Shamrock, the traditional Irish symbol, which according to legend was coined by Saint Patrick for the Holy Trinity, is commonly associated with clover, though sometimes with Oxalis species, which are also trifoliate (i.e., they have three leaves).
Clovers occasionally have leaves with four leaflets, instead of the usual three. These four-leaf clovers, like other rarities, are considered lucky. Clovers can also have five, six, or more leaves, but these are rarer. The record for most leaves is 56, set on 10 May 2009. This beat the 21-leaf clover, a record set in June 2008 by the same man, who had also held the prior record Guinness World Record of 18.
A common idiom is "to be (live) in clover", meaning to live a carefree life of ease, comfort, or prosperity. This originally referred to the fact that clover is fattening to cattle.

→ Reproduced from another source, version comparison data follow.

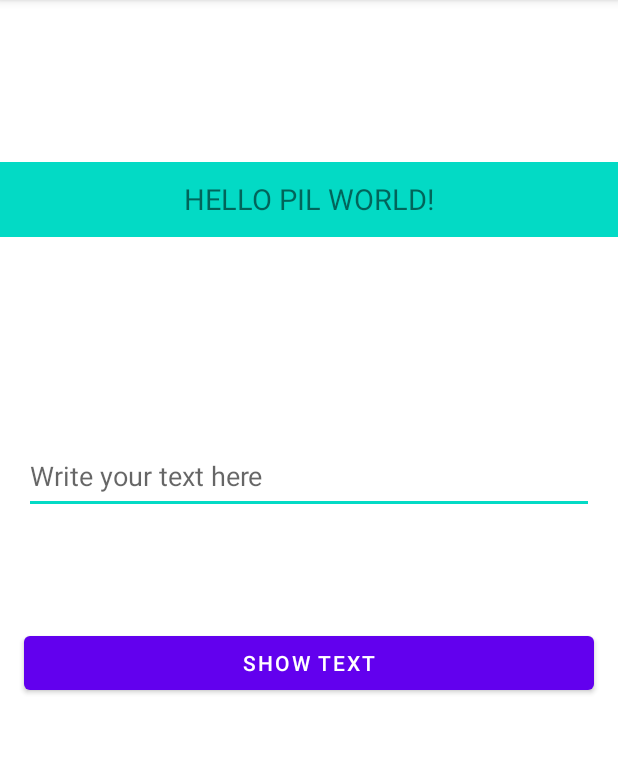
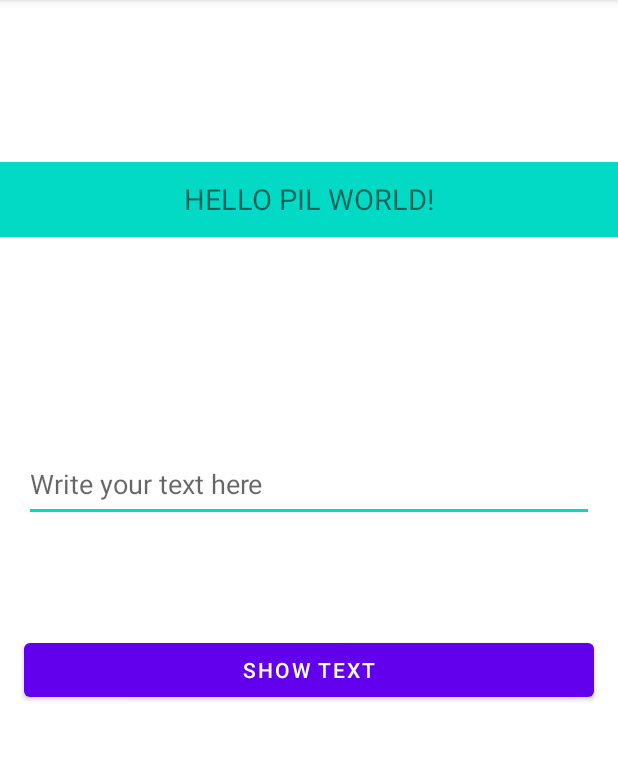
Before and after one commit to PazMC/TP2HelloWorld, an Android app: the screen it shows after launch (MainActivity), on a phone screen of 412 x 824 dp, the part 84-845 px from its top. Run offline under Robolectric (Android 15) with nearby library versions, the phone set to English and light mode, and no system bars.

Commit message:
layout_constraintVertical_bias changed its value

```diff
--- a/Android Studio 2023/TP2HelloWorld/app/src/main/res/layout/activity_main.xml
+++ b/Android Studio 2023/TP2HelloWorld/app/src/main/res/layout/activity_main.xml
@@ -29,7 +29,7 @@
         android:layout_marginEnd="@dimen/activity_vertical_margin"
         android:layout_height="@dimen/edit_text_layout_height"
         android:hint="@string/edit_text_hint"
-        app:layout_constraintVertical_bias="0.24"
+        app:layout_constraintVertical_bias="0.25"
         app:layout_constraintEnd_toEndOf="parent"
         app:layout_constraintStart_toStartOf="parent"
         app:layout_constraintTop_toBottomOf="@+id/textViewLogo"
```
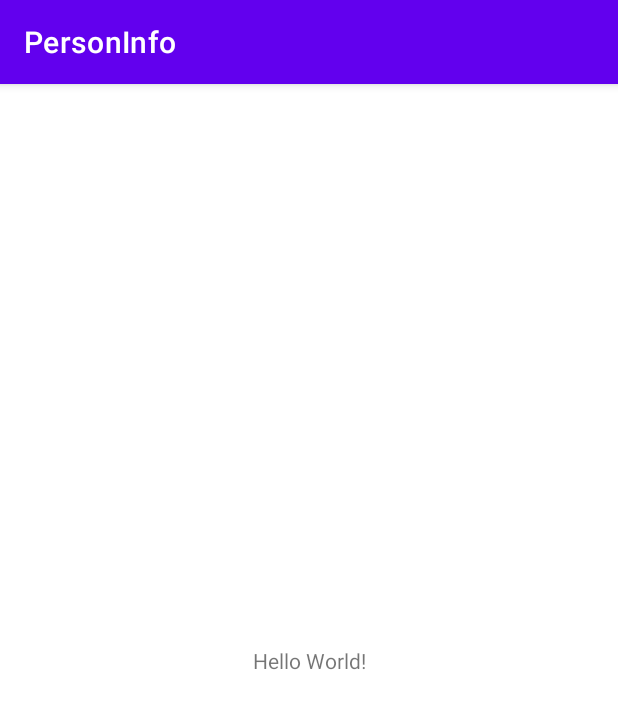
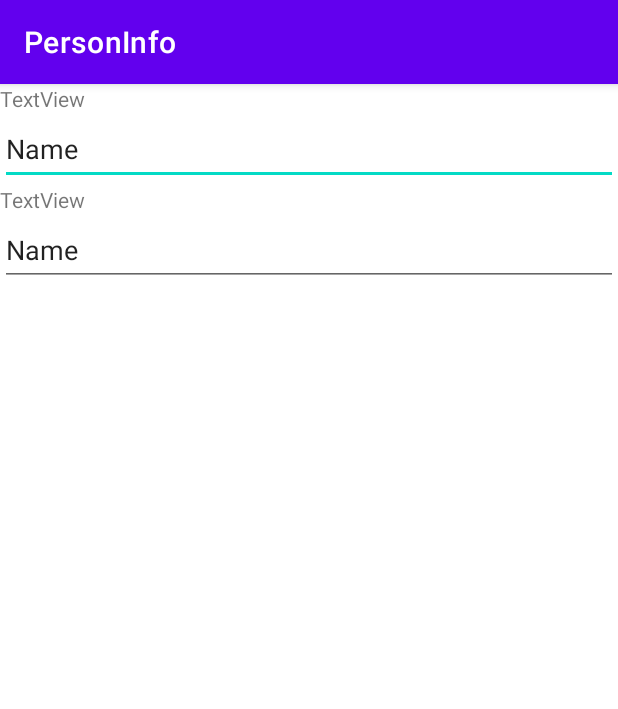
Before and after one commit to CatOnEarth/PersonInfoAndroid, an Android app: the screen it shows after launch (MainActivity), on a phone screen of 412 x 824 dp. Shown: the top 709 px of the screen. Run offline under Robolectric (Android 15) with nearby library versions, the phone set to English and light mode, and no system bars.

Commit message:
Add field for name and email

```diff
--- a/app/src/main/res/layout/activity_main.xml
+++ b/app/src/main/res/layout/activity_main.xml
@@ -1,18 +1,61 @@
 <?xml version="1.0" encoding="utf-8"?>
-<androidx.constraintlayout.widget.ConstraintLayout xmlns:android="http://schemas.android.com/apk/res/android"
+<RelativeLayout xmlns:android="http://schemas.android.com/apk/res/android"
     xmlns:app="http://schemas.android.com/apk/res-auto"
     xmlns:tools="http://schemas.android.com/tools"
     android:layout_width="match_parent"
     android:layout_height="match_parent"
-    tools:context=".MainActivity">
+    tools:context=".MainActivity" >
 
-    <TextView
-        android:layout_width="wrap_content"
-        android:layout_height="wrap_content"
-        android:text="Hello World!"
-        app:layout_constraintBottom_toBottomOf="parent"
-        app:layout_constraintEnd_toEndOf="parent"
-        app:layout_constraintStart_toStartOf="parent"
-        app:layout_constraintTop_toTopOf="parent" />
+    <LinearLayout
+        android:layout_width="match_parent"
+        android:layout_height="match_parent"
+        android:orientation="vertical">
 
-</androidx.constraintlayout.widget.ConstraintLayout>
+        <LinearLayout
+            android:layout_width="match_parent"
+            android:layout_height="wrap_content"
+            android:layout_marginStart="0dp"
+            android:layout_marginTop="0dp"
+            android:layout_marginEnd="0dp"
+            android:layout_marginBottom="0dp"
+            android:orientation="vertical">
+
+            <TextView
+                android:id="@+id/textView3"
+                android:layout_width="match_parent"
+                android:layout_height="wrap_content"
+                android:text="TextView" />
+
+            <EditText
+                android:id="@+id/editTextTextPersonName2"
+                android:layout_width="match_parent"
+                android:layout_height="wrap_content"
+                android:ems="10"
+                android:inputType="textPersonName"
+                android:minHeight="48dp"
+                android:text="Name" />
+        </LinearLayout>
+
+        <LinearLayout
+            android:layout_width="match_parent"
+            android:layout_height="match_parent"
+            android:orientation="vertical">
+
+            <TextView
+                android:id="@+id/textView4"
+                android:layout_width="match_parent"
+                android:layout_height="wrap_content"
+                android:text="TextView" />
+
+            <EditText
+                android:id="@+id/editTextTextPersonName3"
+                android:layout_width="match_parent"
+                android:layout_height="wrap_content"
+                android:ems="10"
+                android:inputType="textPersonName"
+                android:minHeight="48dp"
+                android:text="Name" />
+        </LinearLayout>
+    </LinearLayout>
+
+</RelativeLayout>
```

The cloverleaf interchange is named for the resemblance to the leaves of a (four-leafed) clover when viewed from the air.
A four-leaf clover
A five-leaf clover
Read more about this topic: Clover
Other articles related to "symbolism":
... Another important factor in the evolution from Symbolism to radical modernism between 1895 and 1920 was the literary and artistic circle formed around controversial politician ... Romanian avant-gardism, and which established connections not just with Symbolism, but also with the Futurism of Italian writer Filippo Tommaso Marinetti ... was called by Cernat "a turning plate between the Symbolism of Insula contributors and pre-avant-gardist Post-symbolism." ...
... In the Latin West the symbolism of the rose is a Greco-Roman heritage but influenced and finally transformed through Latin biblical texts which were also liturgical ... The rose acquired in the Greco-Roman culture a symbolism which can be summarized thus The rose represented beauty, the season of spring, and love ... This symbolism attained a deeper complexity when contrasted with the thorns among which this flower blossoms ...
Famous quotes containing the word symbolism:
“...I remembered the rose bush that had reached a thorny branch out through the ragged fence, and caught my dress, detaining me when I would have passed on. And again the symbolism of it all came over me. These memories and visions of the poorthey were the clutch of the thorns. Social workers have all felt it. It holds them to their work, because the thorns curve backward, and one cannot pull away.”
—Albion Fellows Bacon (18651933)